PROBLEM TO SOLVE: Write out everything in the records exactly, apart from the pictures.

(EXERCISE MATERIAL Opens)

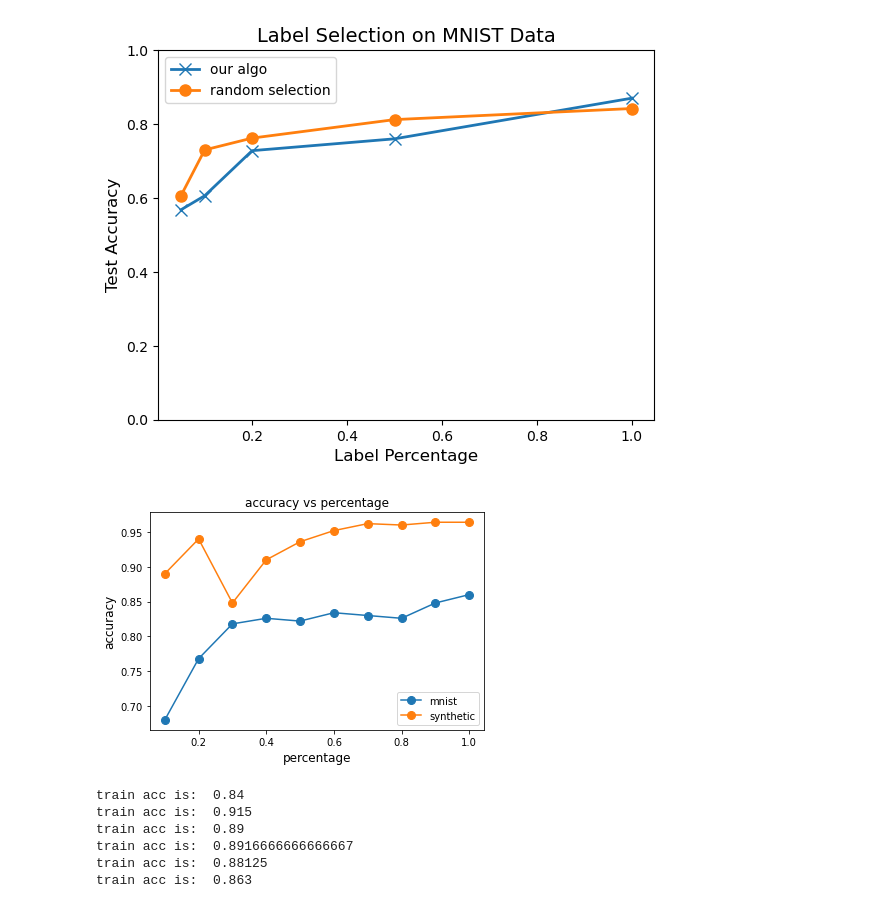
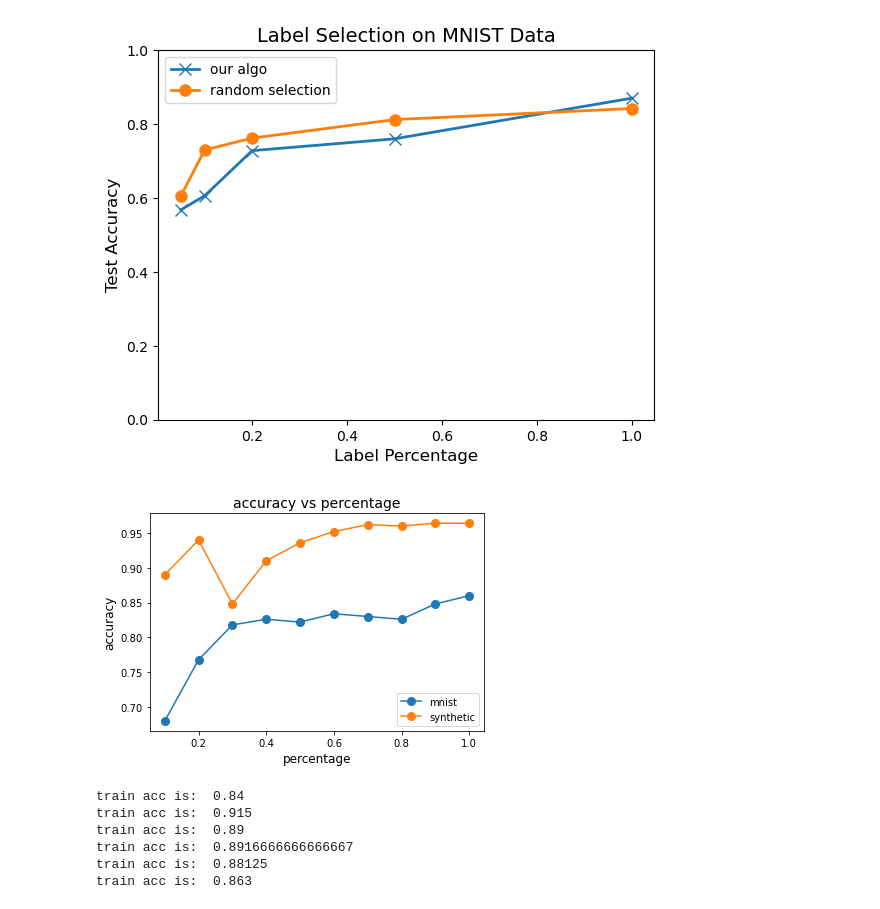
Before and after one commit to YuntianW/ECE236A, a Jupyter notebook: ECE236A_Project_Demo.ipynb, the cells around one changed output. Saved outputs shown, nothing was run; the diff lists cells and outputs as text; code cells hidden in the pictures.

```diff
--- a/ECE236A_Project_Demo.ipynb
+++ b/ECE236A_Project_Demo.ipynb
@@ -179,26 +178,26 @@ clustering_percentage = {
 # %%
 percentage = np.linspace(0.1, 1, 10)
 acc_matrix = np.zeros((len(percentage), 2))
 for i in range(0, len(percentage)):
     classifier = MyClassifier(3, epsilon=0.09)
     classifier.train(mnist_data, percentage=percentage[i])
     acc = classifier.evaluate(mnist_data['testX'], mnist_data['testY'])
     acc_matrix[i, 0] = acc
 
     classifier = MyClassifier(3, epsilon=-0.04)
     classifier.train(syn_data, percentage=percentage[i])
     acc = classifier.evaluate(syn_data['testX'], syn_data['testY'])
     acc_matrix[i, 1] = acc
 plt.figure()
 plt.plot(percentage, acc_matrix[:, 0], label='mnist', marker='o', markersize=8)
 plt.plot(percentage, acc_matrix[:, 1], label='synthetic', marker='o', markersize=8)
 plt.legend()
 plt.xlabel('percentage', fontsize=12)
 plt.ylabel('accuracy', fontsize=12)
-plt.title('accuracy vs percentage', fontsize=12)
+plt.title('accuracy vs percentage', fontsize=14)
 plt.show()
 # %% [output]
-[figure, old version]
+[figure, new version]
 # %%
 for p in clustering_percentage["synthetic"]["percentage"]:
     n, _ = syn_data["trainX"].shape
```
Also changed, not shown: parts of 6 cells of this notebook.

(EXERCISE MATERIAL Closes)

SOLVED EXERCISE:
Before and after one commit to YuntianW/ECE236A, a Jupyter notebook: ECE236A_Project_Demo.ipynb, the cells around one changed output. Saved outputs shown, nothing was run; the diff lists cells and outputs as text; code cells hidden in the pictures.

```diff
--- a/ECE236A_Project_Demo.ipynb
+++ b/ECE236A_Project_Demo.ipynb
@@ -179,26 +178,26 @@ clustering_percentage = {
 # %%
 percentage = np.linspace(0.1, 1, 10)
 acc_matrix = np.zeros((len(percentage), 2))
 for i in range(0, len(percentage)):
     classifier = MyClassifier(3, epsilon=0.09)
     classifier.train(mnist_data, percentage=percentage[i])
     acc = classifier.evaluate(mnist_data['testX'], mnist_data['testY'])
     acc_matrix[i, 0] = acc
 
     classifier = MyClassifier(3, epsilon=-0.04)
     classifier.train(syn_data, percentage=percentage[i])
     acc = classifier.evaluate(syn_data['testX'], syn_data['testY'])
     acc_matrix[i, 1] = acc
 plt.figure()
 plt.plot(percentage, acc_matrix[:, 0], label='mnist', marker='o', markersize=8)
 plt.plot(percentage, acc_matrix[:, 1], label='synthetic', marker='o', markersize=8)
 plt.legend()
 plt.xlabel('percentage', fontsize=12)
 plt.ylabel('accuracy', fontsize=12)
-plt.title('accuracy vs percentage', fontsize=12)
+plt.title('accuracy vs percentage', fontsize=14)
 plt.show()
 # %% [output]
-[figure, old version]
+[figure, new version]
 # %%
 for p in clustering_percentage["synthetic"]["percentage"]:
     n, _ = syn_data["trainX"].shape
```
Also changed, not shown: parts of 6 cells of this notebook.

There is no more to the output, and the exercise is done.